St. Peter, Minn. - On Tuesday afternoon in the Lund Center Natatorium, the Gustavus Adolphus mens’ and women’s swimming and diving teams joined thousands of athletes across the country by jumping into the pool in support of Carleton College’s Ted Mullin “Leave it in the Pool Hour of Power” Relay. Over the first six years of this nationwide—and worldwide—event, participants raised over $330,000 to support research at the University of Chicago into the causes and treatment of sarcoma, a rare soft-tissue cancer, in young people.
“This is a such a great event and Gustavus is honored to be a part of it once again,” said Head Coach Jon Carlson. “This is something the team looks forward to every year. It’s a great break from our traditional training schedule, it’s for an important and relevant cause, and the swimmers push themselves to the max.”
First started to honor former Carleton swimmer Ted Mullin, who passed away in the fall of 2006 from sarcoma, the Ted Mullin “Hour of Power” Relay has grown from 15 teams in its first year to 160 teams in 2011 with 8,000 participating athletes who joined forces to honor all those who are fighting against or have lost the battle to cancer.

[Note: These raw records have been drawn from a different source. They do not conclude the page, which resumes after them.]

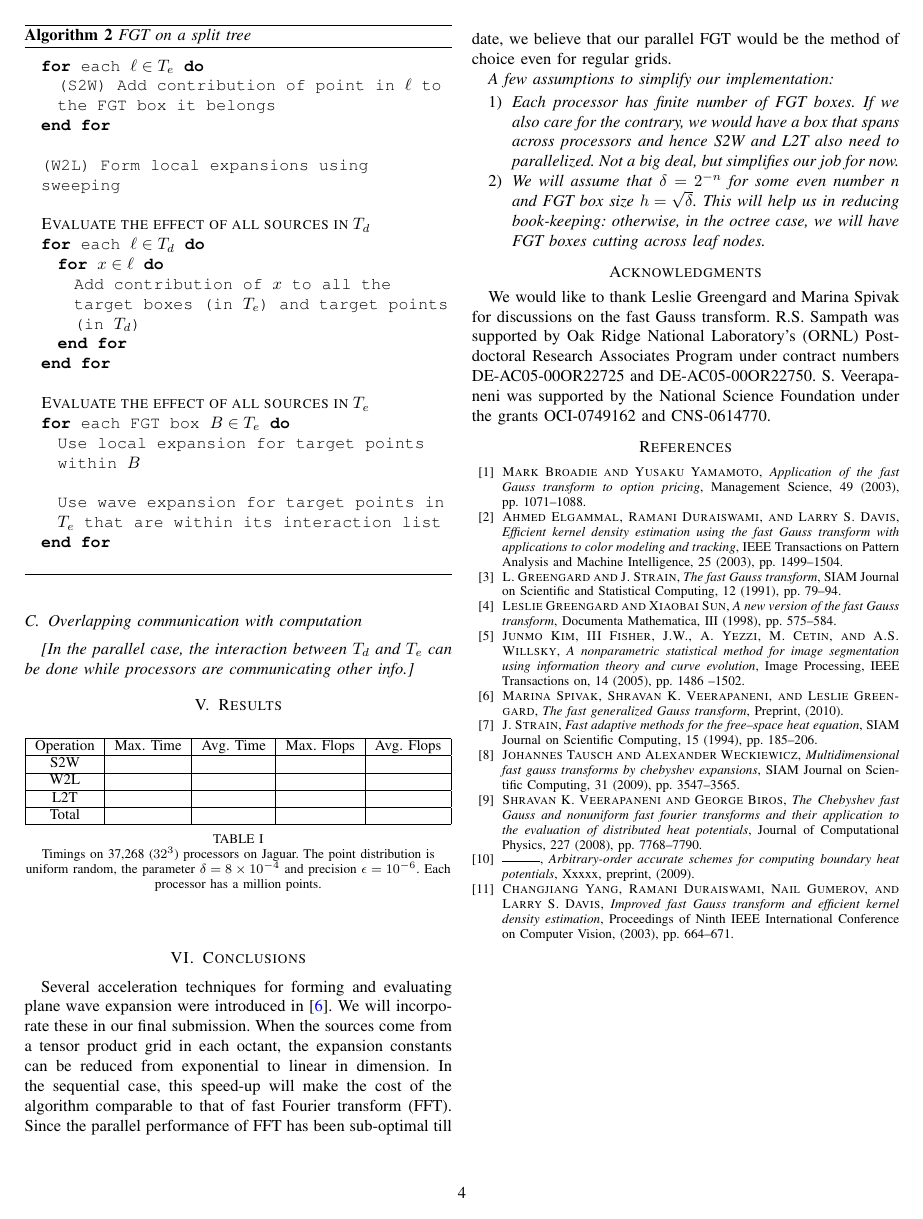
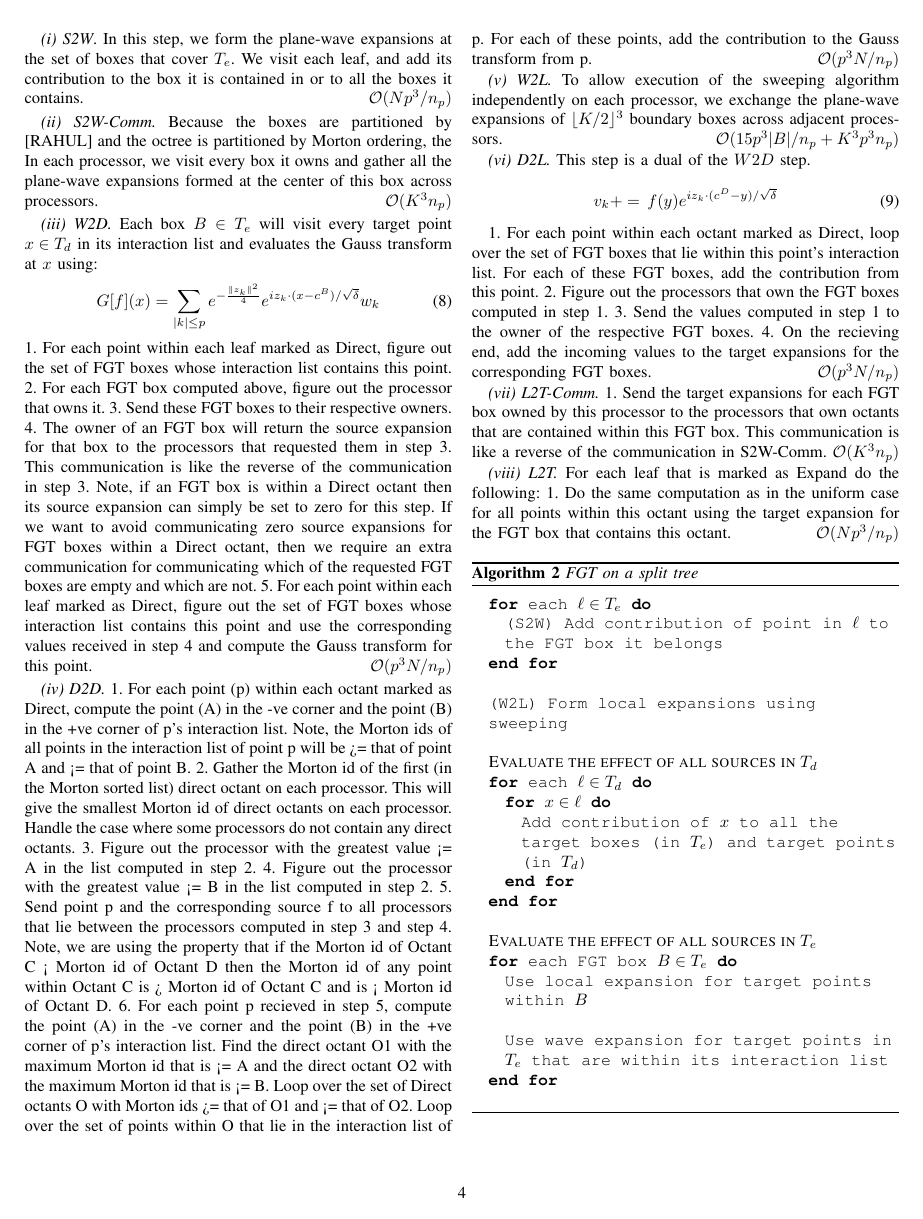
Before and after one commit to rahulsampath/pfgt, a LaTeX paper (pFGT/doc/sc10.tex, which reads pFGT/doc/nonuniform.tex): page 4 of 5 before the commit and page 4 of 6 after it. Compiled offline with pdfLaTeX.

Commit message:
started working on nonuniform

```diff
--- a/pFGT/doc/nonuniform.tex
+++ b/pFGT/doc/nonuniform.tex
@@ -31,3 +38,90 @@ We assume sources and targets are the same for simplicity. We also assume that t
+{\em (ii) S2W-Comm.} Because the boxes are partitioned by [RAHUL] and the octree is partitioned by Morton ordering, the
+In each processor, we visit every box it owns and gather all the plane-wave expansions formed at the center of this box across processors.
+\hfill $\bigO(K^3 n_p)$
+
+{\em (iii) W2D.} Each box $B \in T_e$ will visit every target point $x \in T_d$ in its interaction list and evaluates the Gauss transform at $x$ using:
+%
+\beq G[f](x) = \sum_{|k| \leq p} e^{-\frac{\norm{z_k}^2}{4}} e^{i z_k \cdot (x - c^B)/\sqrt{\delta}} w_k \eeq
+%
+1. For each point within each leaf marked as Direct, figure out the set of
+FGT boxes whose interaction list contains this point.
+2. For each FGT box computed above, figure out the processor that owns
+it.
+3. Send these FGT boxes to their respective owners.
+4. The owner of an FGT box will return the source expansion for that box
+to the processors that requested them in step 3. This communication is
+like the reverse of the communication in step 3. Note, if an FGT box is
+within a Direct octant then its source expansion can simply be set to
+zero for this step. If we want to avoid communicating zero source
+expansions for FGT boxes within a Direct octant, then we require an extra
+communication for communicating which of the requested FGT boxes are empty and which are
+not.
+5. For each point within each leaf marked as Direct, figure out the set
+of FGT boxes whose interaction list contains this point and use the
+corresponding values received in step 4 and compute the Gauss transform for this
+point.
+\hfill $\bigO(p^3 N / n_p)$
+% assuming O(N) points in the direct tree
+
+{\em (iv) D2D.}
+1. For each point (p) within each octant marked as Direct, compute the
+point (A) in the -ve corner and the point (B) in the +ve corner of p's
+interaction list. Note, the Morton ids of all points in the interaction
+list of point p will be >= that of point A and <= that of point B.
+2. Gather the Morton id of the first (in the Morton sorted list) direct
+octant on each processor. This will give the smallest Morton id of
+direct octants on each processor. Handle the case where some processors
+do not contain any direct octants.
+3. Figure out the processor with the greatest value <= A in the list
+computed in step 2.
+4. Figure out the processor with the greatest value <= B in the list
+computed in step 2.
+5. Send point p and the corresponding source f to all processors that
+lie between the processors computed in step 3 and step 4. Note, we are
+using the property that if the Morton id of Octant C < Morton id of
+Octant D then the Morton id of any point within Octant C is >  Morton
+id of Octant C and is < Morton id of Octant D.
+6. For each point p recieved in step 5, compute the
+point (A) in the -ve corner and the point (B) in the +ve corner of p's
+interaction list. Find the direct octant O1 with the maximum Morton id that
+is <= A and the direct octant O2 with the maximum Morton id that is <=
+B. Loop over the set of Direct octants O with Morton ids >= that of O1
+and <= that of O2. Loop over the set of points within O that lie in the
+interaction list of p. For each of these points, add the contribution to
+the Gauss transform from p.
+\hfill $\bigO(p^3 N/n_p)$
+
+{\em (v) W2L.} To allow execution of the sweeping algorithm independently on each processor, we exchange the plane-wave expansions of $\lfloor K/2 \rfloor ^3$ boundary boxes across adjacent processors.
+\hfill $\bigO(15 p^3 |B|/n_p + K^3 p^3 n_p)$
+% doin the sweep + communicating ghost values
+
+{\em (vi) D2L.} This step is a dual of the $W2D$ step.
+
+\beq v_k += \, f(y) e^{i z_k \cdot (c^D - y)/\sqrt{\delta}} \eeq
+
+1. For each point within each octant marked as Direct, loop over the set
+of FGT boxes that lie within this point's interaction list. For each of
+these FGT boxes, add the contribution from this point.
+2. Figure out the processors that own the FGT boxes computed in step 1.
+3. Send the values computed in step 1 to the owner of the respective FGT
+boxes.
+4. On the recieving end, add the incoming values to the target
+expansions for the corresponding FGT boxes.
+\hfill $\bigO(p^3 N / n_p)$
+
+{\em (vii) L2T-Comm.}
+1. Send the target expansions for each FGT box owned by this processor
+to the processors that own octants that are contained within this FGT
+box. This communication is like a reverse of the communication in
+S2W-Comm.
+\hfill $\bigO(K^3 n_p)$
+
+{\em (viii) L2T.}
+For each leaf that is marked as Expand do the following:
+  1. Do the same computation as in the uniform case for
+  all points within this octant using the target expansion for the
+  FGT box that contains this octant.
+\hfill $\bigO(N p^3/n_p)$
 
 \begin{algorithm}[!h]
 \caption{\em FGT on a split tree}
```
Also changed, not shown: pFGT/doc/nonuniform.tex (7 more changed lines).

Last year’s event included 107 college and university programs representing 39 conferences across NCAA Division I, II and III, and Independents, along with 46 high-school and club teams. This year’s numbers are on pace to match and possibly exceed last year’s totals. All those athletes will hit the pool with a shared goal—to increase awareness about sarcoma and raise money for the Ted Mullin Fund for Pediatric Sarcoma Research at the Comer Children’s Hospital at the University of Chicago.
Over 145 teams including colleges and universities, high schools, clubs, and international teams have registered to take part this year. Over 7,000 athletes are estimated to have participated in 2012.
For a full description of the event and for more information, visit http://go.carleton.edu/HourOfPower
The event takes place in each team’s home pool and is a one-hour, all-out, leave-it-in-the-pool practice consisting of continuous, any-stroke relays for one hour, with the objective of keeping all relays in each lane on the same length. The all-out 60-minute relay is a challenging workout the fuels both team spirit and team energy.
Funds raised during the event act as seed funding for the University of Chicago’s pediatric sarcoma research program. The program brings together oncologists, surgeons, radiation oncologists and physician scientists who have a particular interest in adolescents and young adults with sarcoma, allowing collaborative efforts in the identification of the causes of sarcoma at the most basic molecular and cellular levels.